======== Given data

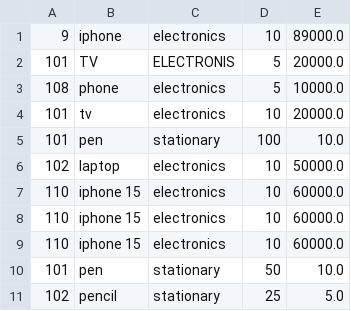
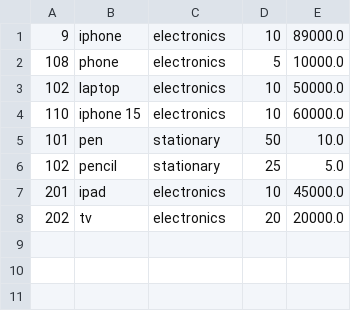
Before and after one commit to SujanSp27/Inventory-Monitoring-And-Reporting-System, a CSV file: Inventory Monitoring And Reporting System/products.csv, drawn as a sheet.

```diff
--- a/Inventory Monitoring And Reporting System/products.csv
+++ b/Inventory Monitoring And Reporting System/products.csv
@@ -1,9 +1,4 @@
 9,iphone,electronics,10,89000.0
-101,TV,ELECTRONIS,5,20000.0
 108,phone,electronics,5,10000.0
-101,tv,electronics,10,20000.0
-101,pen,stationary,100,10.0
 102,laptop,electronics,10,50000.0
-110,iphone 15,electronics,10,60000.0
-110,iphone 15,electronics,10,60000.0
 110,iphone 15,electronics,10,60000.0
@@ -11 +6,3 @@
 102,pencil,stationary,25,5.0
+201,ipad,electronics,10,45000.0
+202,tv,electronics,20,20000.0
```
Also changed, not shown: 12 other files.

================

Task brief ::
Repeat, exactly and in full, every entry in the data, but not the pictures.

Output for this task ::
Before and after one commit to SujanSp27/Inventory-Monitoring-And-Reporting-System, a CSV file: Inventory Monitoring And Reporting System/products.csv, drawn as a sheet.

```diff
--- a/Inventory Monitoring And Reporting System/products.csv
+++ b/Inventory Monitoring And Reporting System/products.csv
@@ -1,9 +1,4 @@
 9,iphone,electronics,10,89000.0
-101,TV,ELECTRONIS,5,20000.0
 108,phone,electronics,5,10000.0
-101,tv,electronics,10,20000.0
-101,pen,stationary,100,10.0
 102,laptop,electronics,10,50000.0
-110,iphone 15,electronics,10,60000.0
-110,iphone 15,electronics,10,60000.0
 110,iphone 15,electronics,10,60000.0
@@ -11 +6,3 @@
 102,pencil,stationary,25,5.0
+201,ipad,electronics,10,45000.0
+202,tv,electronics,20,20000.0
```
Also changed, not shown: 12 other files.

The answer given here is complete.